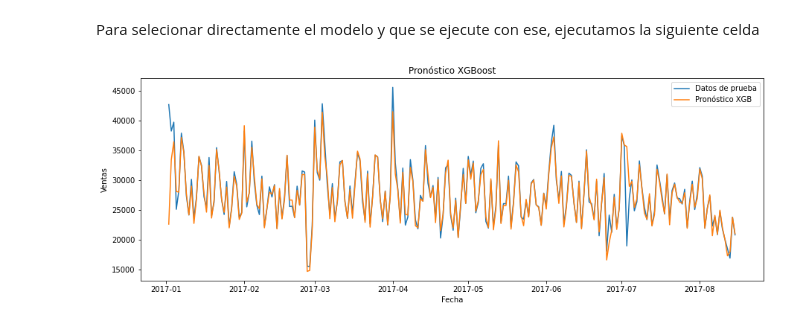
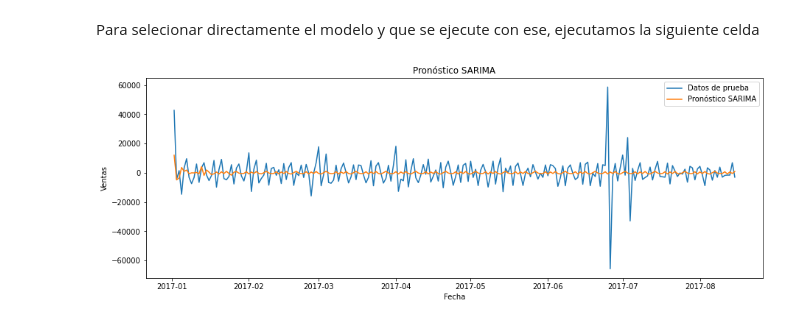
Before and after one commit to BeatrizR04/Forecasting_time_series, a Jupyter notebook: Forecasting_time_series.ipynb, the cells around one changed output. Drawn from its saved outputs; the diff is of its cells as text; code cells hidden in the pictures.

```diff
--- a/Forecasting_time_series.ipynb
+++ b/Forecasting_time_series.ipynb
@@ -226,7 +226,7 @@ ADF critical values: {'1%': -3.4342906911169404, '5%': -2.8632805908715726, '10%
 ADF best information criterion: 32846.41706914157
 # %%
 # Tenemos que diferenciarla para que sea estacionaria
-df1['diff'] = df1.sales.diff()
+df1['new_sales'] = df1.sales.diff()
 df1 = df1.dropna()
 df1.head()
 # %% [output]
@@ -385,18 +371,3 @@ y_test1_dummies = df1_dummies[df1_dummies.set == 'test'].sales
-# %%
-# Vamos a realizar la misma separación pero para los datos sin dummies para los modelos que puedan usarlos
-df1['set'] = ['train' if x <= datetime(2017,1,1) else 'test' for x in df1.date]
-
-df1.set_index('date', drop=True, inplace=True)
-df1.index.name = None
-
-
-df1['month'] = df1['month'].astype('category')
-df1['week_day'] = df1['week_day'].astype('category')
-
-X_train1 = df1[df1.set == 'train'].drop(columns=['sales','set','diff'])
-X_test1 =df1[df1.set == 'test'].drop(columns=['sales','set','diff'])
-y_train1 = df1[df1.set == 'train'].sales
-y_test1 = df1[df1.set == 'test'].sales
 # %% [markdown]
 ### Material utilizado en los modelos
 # %%
@@ -500,24 +471,19 @@ def xgboost(X_train, y_train, X_test, y_test):
     return y_pred_xgb
 
 
-def xgboost_cat(X_train, y_train, X_test, y_test):
-    # Codificar variables categóricas usando one-hot encoding
-    encoder = OneHotEncoder()
-    X_train_encoded = encoder.fit_transform(X_train)
-    X_test_encoded = encoder.transform(X_test)
-
-    # Entrenar el modelo
-    xgb = XGBRegressor()
-    xgb.fit(X_train_encoded, y_train)
-
-    # Realizar predicciones
-    y_pred_xgb = xgb.predict(X_test_encoded)
+def xgboost_subs(X_train, y_train, X_test, y_test):
+    # Entrenar el modelo y elegimos las muestras para entrenar cada árbol. Un valor menor a 1.0 puede hacer que el
+    #modelo sea más robusto al reducir el riesgo de sobreajuste, pero también puede disminuir el rendimiento en algunos
+    #conjuntos de datos.
+    xgb = XGBRegressor(subsample = 0.8)
+    xgb.fit(X_train, y_train)
+    y_pred_xgb = xgb.predict(X_test)
 
     # Graficar los datos de prueba y el pronóstico
     plt.figure(figsize=(15, 5))
     plt.plot(X_test.index, y_test, label='Datos de prueba')
     plt.plot(X_test.index, y_pred_xgb, label='Pronóstico XGB')
-    plt.title('Pronóstico XGBoost con variables categóricas')
+    plt.title('Pronóstico XGBoost con muestreo')
     plt.xlabel('Fecha')
     plt.ylabel('Ventas')
     plt.legend()
@@ -547,7 +513,7 @@ def sarima(X_train, y_train, X_test, y_test, order, seasonal_order):
 # %%
 dict_models = {'Regresión lineal': linear_regression, 'Regresión lineal normalizada': linear_regression_normalize,
                'Random Forest': random_forest, 'Random Forest con nº de árboles' : random_forest_ntrees,
-               'XGBoost': xgboost, 'XGBoost categorico' : xgboost_cat, 'SARIMA' : sarima}
+               'XGBoost': xgboost, 'XGBoost con muestreo' : xgboost_subs, 'SARIMA' : sarima}
 # %% [markdown]
 ### Predicción
 # %% [markdown]
@@ -597,9 +563,9 @@ def forecast(df, model_name, X_train, y_train, X_test, y_test, results, order=No
 # %%
 # En esta linea probamos los distintos modelos y se van guardando
 # Importante tener en cuanta que si elegimos el XGB con categóricas hay que meter los datos sin dummies
-results = forecast(df1, 'XGBoost', X_train1_dummies, y_train1_dummies, X_test1_dummies, y_test1_dummies,\
-                   results, order = None, seasonal_order = None)
+results = forecast(df1, 'SARIMA', X_train1_dummies, y_train1_dummies, X_test1_dummies, y_test1_dummies,\
+                   results, order = (1,1,1), seasonal_order = (1,1,1,12))
 results
 # %% [output]
-[figure, old version]
+[figure, new version]
 |  | Model | Cluster | MAE | MAPE | MSE | RMSE | R2 Score | Order | Seasonal order |
```
Also changed, not shown: parts of 11 cells of this notebook, 1 other file.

= = = =

*THE TASK:* Set out every line from the material that contains the string "encoder".

*SOLVED EXERCISE:*
-    encoder = OneHotEncoder()
-    X_train_encoded = encoder.fit_transform(X_train)
-    X_test_encoded = encoder.transform(X_test)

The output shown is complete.